Change listing data.
=-=-=

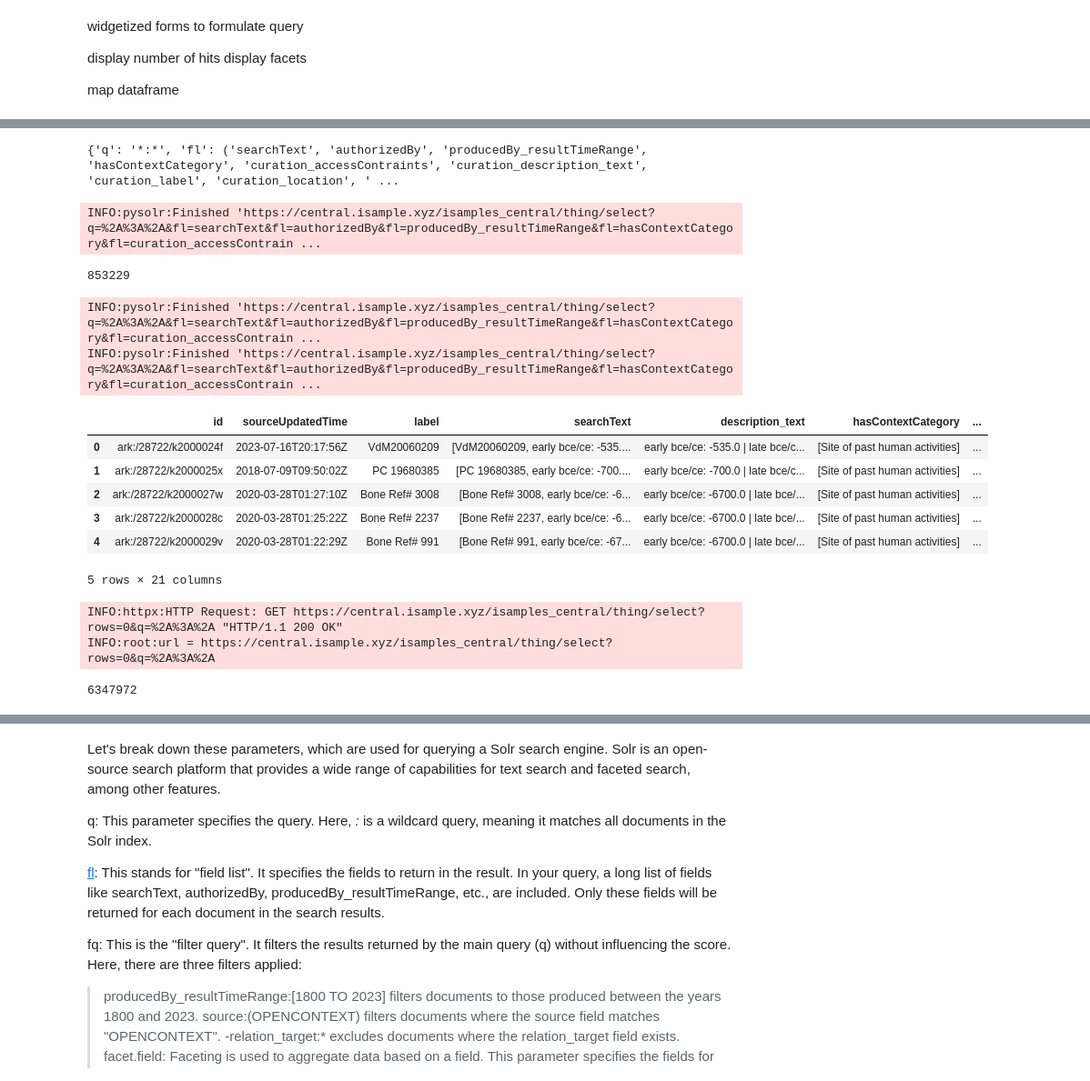
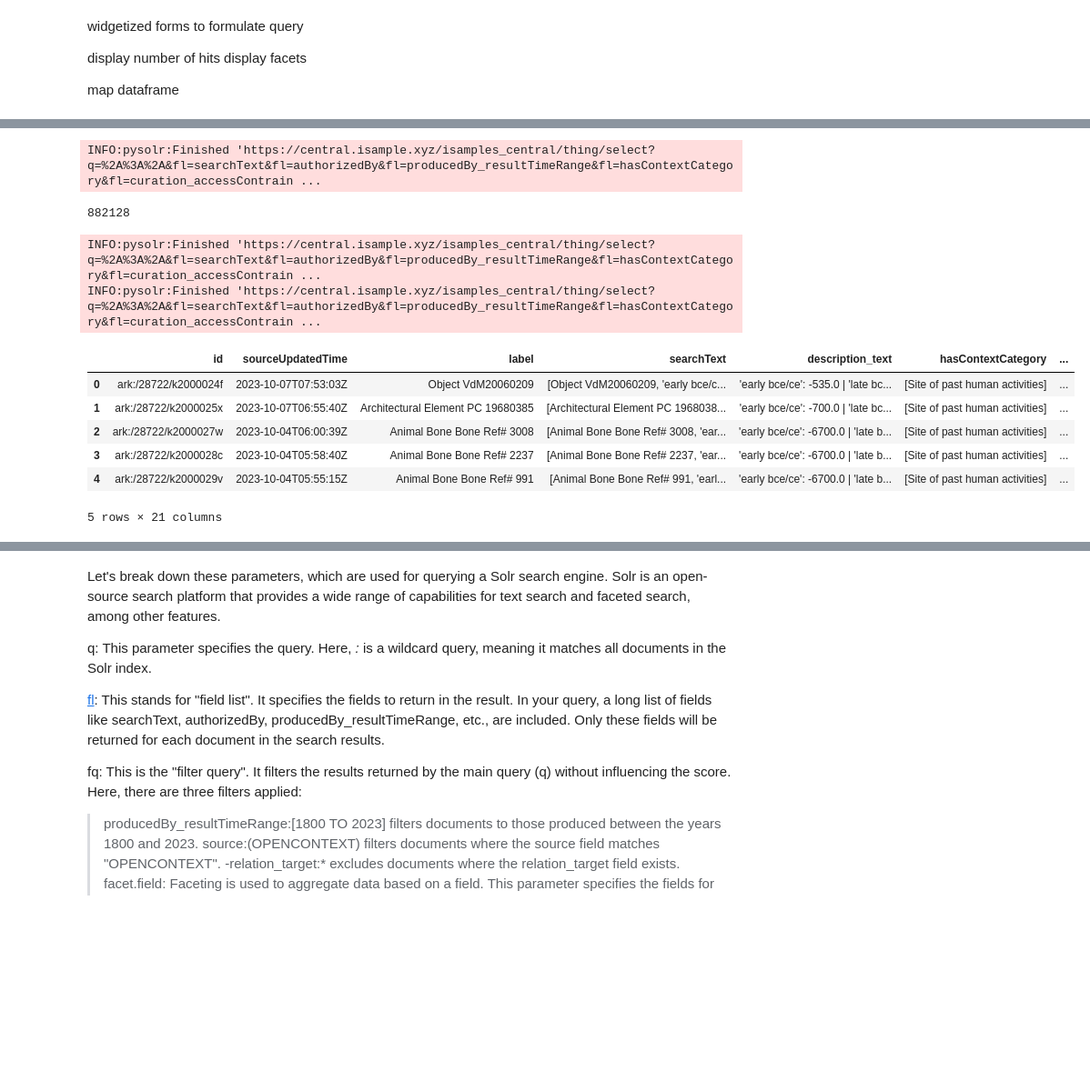
Before and after one commit to isamplesorg/examples, a Jupyter notebook: basic/record_counts.ipynb, the cells around one changed output, grey strips where cells are left out. Shown at 91% size. Drawn from its saved outputs; the diff is of its cells as text; code cells hidden in the pictures; blank space fills up the shorter version.

Commit message:
debugging pysolr get vs post query to /thing/select

```diff
--- a/basic/record_counts.ipynb
+++ b/basic/record_counts.ipynb
@@ -21,41 +31,3 @@ from itertools import islice
-# %%
-# can we plugin pysolr here?
-import pysolr
-
-def my_select(self, params, handler=None):
-    """
-    :param params:
-    :param handler: defaults to self.search_handler (fallback to 'select')
-    :return:
-    """
-    # Returns json docs unless otherwise specified
-    params.setdefault("wt", "json")
-    custom_handler = handler or self.search_handler
-    handler = "select"
-    if custom_handler:
-        if self.use_qt_param:
-            params["qt"] = custom_handler
-        else:
-            handler = custom_handler
-
-    params_encoded = pysolr.safe_urlencode(params, True)
-
-    # put no effective limit on the size of the query
-    if len(params_encoded) < 100000:
-        # Typical case.
-        path = "%s?%s" % (handler, params_encoded)
-        return self._send_request("get", path)
-    else:
-        # Handles very long queries by submitting as a POST.
-        path = "%s" % handler
-        headers = {
-            "Content-type": "application/x-www-form-urlencoded; charset=utf-8"
-        }
-        return self._send_request(
-            "post", path, body=params_encoded, headers=headers
-        )
-
-pysolr.Solr._select = my_select
 # %% [markdown]
 # The overall iSamples API
 
@@ -265,31 +159,25 @@ dataframe
 # %%
 cli = IsbClient2()
 fq = cli._fq_from_kwargs(source=('OPENCONTEXT',))
-query = cli.default_search(fq=fq, fl=FL_DEFAULT, rows=100, **FACET_RANGE_FIELDS_DEFAULT)
+params = cli.default_search_params(fq=fq, fl=FL_DEFAULT, rows=100, **FACET_RANGE_FIELDS_DEFAULT)
+
+# use pysolr to get the results
+query = cli.search(params=params)
 # print number of hits
 print (len(query))
 results = islice(query, 300)
 
 df = DataFrame(results)
 df.head()
 # %% [output]
-{'q': '*:*', 'fl': ('searchText', 'authorizedBy', 'producedBy_resultTimeRange', 'hasContextCategory', 'curation_accessContraints', 'curation_description_text', 'curation_label', 'curation_location', ' ...
+INFO:pysolr:Finished 'https://central.isample.xyz/isamples_central/thing/select?q=%2A%3A%2A&fl=searchText&fl=authorizedBy&fl=producedBy_resultTimeRange&fl=hasContextCategory&fl=curation_accessContrain ...
-INFO:pysolr:Finished 'https://central.isample.xyz/isamples_central/thing/select?q=%2A%3A%2A&fl=searchText&fl=authorizedBy&fl=producedBy_resultTimeRange&fl=hasContextCategory&fl=curation_accessContrain ...
+882128
-853229
+INFO:pysolr:Finished 'https://central.isample.xyz/isamples_central/thing/select?q=%2A%3A%2A&fl=searchText&fl=authorizedBy&fl=producedBy_resultTimeRange&fl=hasContextCategory&fl=curation_accessContrain ...
+INFO:pysolr:Finished 'https://central.isample.xyz/isamples_central/thing/select?q=%2A%3A%2A&fl=searchText&fl=authorizedBy&fl=producedBy_resultTimeRange&fl=hasContextCategory&fl=curation_accessContrain ...
+|  | id | sourceUpdatedTime | label | searchText | description_text | hasContextCategory | ... |
+| 0 | ark:/28722/k2000024f | 2023-10-07T07:53:03Z | Object VdM20060209 | [Object VdM20060209, 'early bce/c... | 'early bce/ce': -535.0 | 'late bc... | [Site of past human activities] | ... |
+| 1 | ark:/28722/k2000025x | 2023-10-07T06:55:40Z | Architectural Element PC 19680385 | [Architectural Element PC 1968038... | 'early bce/ce': -700.0 | 'late bc... | [Site of past human activities] | ... |
+| 2 | ark:/28722/k2000027w | 2023-10-04T06:00:39Z | Animal Bone Bone Ref# 3008 | [Animal Bone Bone Ref# 3008, 'ear... | 'early bce/ce': -6700.0 | 'late b... | [Site of past human activities] | ... |
+| 3 | ark:/28722/k2000028c | 2023-10-04T05:58:40Z | Animal Bone Bone Ref# 2237 | [Animal Bone Bone Ref# 2237, 'ear... | 'early bce/ce': -6700.0 | 'late b... | [Site of past human activities] | ... |
+| 4 | ark:/28722/k2000029v | 2023-10-04T05:55:15Z | Animal Bone Bone Ref# 991 | [Animal Bone Bone Ref# 991, 'earl... | 'early bce/ce': -6700.0 | 'late b... | [Site of past human activities] | ... |
-INFO:pysolr:Finished 'https://central.isample.xyz/isamples_central/thing/select?q=%2A%3A%2A&fl=searchText&fl=authorizedBy&fl=producedBy_resultTimeRange&fl=hasContextCategory&fl=curation_accessContrain ...
-INFO:pysolr:Finished 'https://central.isample.xyz/isamples_central/thing/select?q=%2A%3A%2A&fl=searchText&fl=authorizedBy&fl=producedBy_resultTimeRange&fl=hasContextCategory&fl=curation_accessContrain ...
+5 rows × 21 columns
-|  | id | sourceUpdatedTime | label | searchText | description_text | hasContextCategory | ... |
-| 0 | ark:/28722/k2000024f | 2023-07-16T20:17:56Z | VdM20060209 | [VdM20060209, early bce/ce: -535.... | early bce/ce: -535.0 | late bce/c... | [Site of past human activities] | ... |
-| 1 | ark:/28722/k2000025x | 2018-07-09T09:50:02Z | PC 19680385 | [PC 19680385, early bce/ce: -700.... | early bce/ce: -700.0 | late bce/c... | [Site of past human activities] | ... |
-| 2 | ark:/28722/k2000027w | 2020-03-28T01:27:10Z | Bone Ref# 3008 | [Bone Ref# 3008, early bce/ce: -6... | early bce/ce: -6700.0 | late bce/... | [Site of past human activities] | ... |
-| 3 | ark:/28722/k2000028c | 2020-03-28T01:25:22Z | Bone Ref# 2237 | [Bone Ref# 2237, early bce/ce: -6... | early bce/ce: -6700.0 | late bce/... | [Site of past human activities] | ... |
-| 4 | ark:/28722/k2000029v | 2020-03-28T01:22:29Z | Bone Ref# 991 | [Bone Ref# 991, early bce/ce: -67... | early bce/ce: -6700.0 | late bce/... | [Site of past human activities] | ... |
-5 rows × 21 columns
-# %%
-
-cli = IsbClient2()
-cli.record_count("*:*")
-# %% [output]
-INFO:httpx:HTTP Request: GET https://central.isample.xyz/isamples_central/thing/select?rows=0&q=%2A%3A%2A "HTTP/1.1 200 OK"
-INFO:root:url = https://central.isample.xyz/isamples_central/thing/select?rows=0&q=%2A%3A%2A
-6347972
```
Also changed, not shown: parts of 30 cells of this notebook, 2 other files.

=-=-=

Task details.
Each record should be written out again exactly, though without its pictures.

Written response.
Before and after one commit to isamplesorg/examples, a Jupyter notebook: basic/record_counts.ipynb, the cells around one changed output, grey strips where cells are left out. Shown at 91% size. Drawn from its saved outputs; the diff is of its cells as text; code cells hidden in the pictures; blank space fills up the shorter version.

Commit message:
debugging pysolr get vs post query to /thing/select

```diff
--- a/basic/record_counts.ipynb
+++ b/basic/record_counts.ipynb
@@ -21,41 +31,3 @@ from itertools import islice
-# %%
-# can we plugin pysolr here?
-import pysolr
-
-def my_select(self, params, handler=None):
-    """
-    :param params:
-    :param handler: defaults to self.search_handler (fallback to 'select')
-    :return:
-    """
-    # Returns json docs unless otherwise specified
-    params.setdefault("wt", "json")
-    custom_handler = handler or self.search_handler
-    handler = "select"
-    if custom_handler:
-        if self.use_qt_param:
-            params["qt"] = custom_handler
-        else:
-            handler = custom_handler
-
-    params_encoded = pysolr.safe_urlencode(params, True)
-
-    # put no effective limit on the size of the query
-    if len(params_encoded) < 100000:
-        # Typical case.
-        path = "%s?%s" % (handler, params_encoded)
-        return self._send_request("get", path)
-    else:
-        # Handles very long queries by submitting as a POST.
-        path = "%s" % handler
-        headers = {
-            "Content-type": "application/x-www-form-urlencoded; charset=utf-8"
-        }
-        return self._send_request(
-            "post", path, body=params_encoded, headers=headers
-        )
-
-pysolr.Solr._select = my_select
 # %% [markdown]
 # The overall iSamples API
 
@@ -265,31 +159,25 @@ dataframe
 # %%
 cli = IsbClient2()
 fq = cli._fq_from_kwargs(source=('OPENCONTEXT',))
-query = cli.default_search(fq=fq, fl=FL_DEFAULT, rows=100, **FACET_RANGE_FIELDS_DEFAULT)
+params = cli.default_search_params(fq=fq, fl=FL_DEFAULT, rows=100, **FACET_RANGE_FIELDS_DEFAULT)
+
+# use pysolr to get the results
+query = cli.search(params=params)
 # print number of hits
 print (len(query))
 results = islice(query, 300)
 
 df = DataFrame(results)
 df.head()
 # %% [output]
-{'q': '*:*', 'fl': ('searchText', 'authorizedBy', 'producedBy_resultTimeRange', 'hasContextCategory', 'curation_accessContraints', 'curation_description_text', 'curation_label', 'curation_location', ' ...
+INFO:pysolr:Finished 'https://central.isample.xyz/isamples_central/thing/select?q=%2A%3A%2A&fl=searchText&fl=authorizedBy&fl=producedBy_resultTimeRange&fl=hasContextCategory&fl=curation_accessContrain ...
-INFO:pysolr:Finished 'https://central.isample.xyz/isamples_central/thing/select?q=%2A%3A%2A&fl=searchText&fl=authorizedBy&fl=producedBy_resultTimeRange&fl=hasContextCategory&fl=curation_accessContrain ...
+882128
-853229
+INFO:pysolr:Finished 'https://central.isample.xyz/isamples_central/thing/select?q=%2A%3A%2A&fl=searchText&fl=authorizedBy&fl=producedBy_resultTimeRange&fl=hasContextCategory&fl=curation_accessContrain ...
+INFO:pysolr:Finished 'https://central.isample.xyz/isamples_central/thing/select?q=%2A%3A%2A&fl=searchText&fl=authorizedBy&fl=producedBy_resultTimeRange&fl=hasContextCategory&fl=curation_accessContrain ...
+|  | id | sourceUpdatedTime | label | searchText | description_text | hasContextCategory | ... |
+| 0 | ark:/28722/k2000024f | 2023-10-07T07:53:03Z | Object VdM20060209 | [Object VdM20060209, 'early bce/c... | 'early bce/ce': -535.0 | 'late bc... | [Site of past human activities] | ... |
+| 1 | ark:/28722/k2000025x | 2023-10-07T06:55:40Z | Architectural Element PC 19680385 | [Architectural Element PC 1968038... | 'early bce/ce': -700.0 | 'late bc... | [Site of past human activities] | ... |
+| 2 | ark:/28722/k2000027w | 2023-10-04T06:00:39Z | Animal Bone Bone Ref# 3008 | [Animal Bone Bone Ref# 3008, 'ear... | 'early bce/ce': -6700.0 | 'late b... | [Site of past human activities] | ... |
+| 3 | ark:/28722/k2000028c | 2023-10-04T05:58:40Z | Animal Bone Bone Ref# 2237 | [Animal Bone Bone Ref# 2237, 'ear... | 'early bce/ce': -6700.0 | 'late b... | [Site of past human activities] | ... |
+| 4 | ark:/28722/k2000029v | 2023-10-04T05:55:15Z | Animal Bone Bone Ref# 991 | [Animal Bone Bone Ref# 991, 'earl... | 'early bce/ce': -6700.0 | 'late b... | [Site of past human activities] | ... |
-INFO:pysolr:Finished 'https://central.isample.xyz/isamples_central/thing/select?q=%2A%3A%2A&fl=searchText&fl=authorizedBy&fl=producedBy_resultTimeRange&fl=hasContextCategory&fl=curation_accessContrain ...
-INFO:pysolr:Finished 'https://central.isample.xyz/isamples_central/thing/select?q=%2A%3A%2A&fl=searchText&fl=authorizedBy&fl=producedBy_resultTimeRange&fl=hasContextCategory&fl=curation_accessContrain ...
+5 rows × 21 columns
-|  | id | sourceUpdatedTime | label | searchText | description_text | hasContextCategory | ... |
-| 0 | ark:/28722/k2000024f | 2023-07-16T20:17:56Z | VdM20060209 | [VdM20060209, early bce/ce: -535.... | early bce/ce: -535.0 | late bce/c... | [Site of past human activities] | ... |
-| 1 | ark:/28722/k2000025x | 2018-07-09T09:50:02Z | PC 19680385 | [PC 19680385, early bce/ce: -700.... | early bce/ce: -700.0 | late bce/c... | [Site of past human activities] | ... |
-| 2 | ark:/28722/k2000027w | 2020-03-28T01:27:10Z | Bone Ref# 3008 | [Bone Ref# 3008, early bce/ce: -6... | early bce/ce: -6700.0 | late bce/... | [Site of past human activities] | ... |
-| 3 | ark:/28722/k2000028c | 2020-03-28T01:25:22Z | Bone Ref# 2237 | [Bone Ref# 2237, early bce/ce: -6... | early bce/ce: -6700.0 | late bce/... | [Site of past human activities] | ... |
-| 4 | ark:/28722/k2000029v | 2020-03-28T01:22:29Z | Bone Ref# 991 | [Bone Ref# 991, early bce/ce: -67... | early bce/ce: -6700.0 | late bce/... | [Site of past human activities] | ... |
-5 rows × 21 columns
-# %%
-
-cli = IsbClient2()
-cli.record_count("*:*")
-# %% [output]
-INFO:httpx:HTTP Request: GET https://central.isample.xyz/isamples_central/thing/select?rows=0&q=%2A%3A%2A "HTTP/1.1 200 OK"
-INFO:root:url = https://central.isample.xyz/isamples_central/thing/select?rows=0&q=%2A%3A%2A
-6347972
```
Also changed, not shown: parts of 30 cells of this notebook, 2 other files.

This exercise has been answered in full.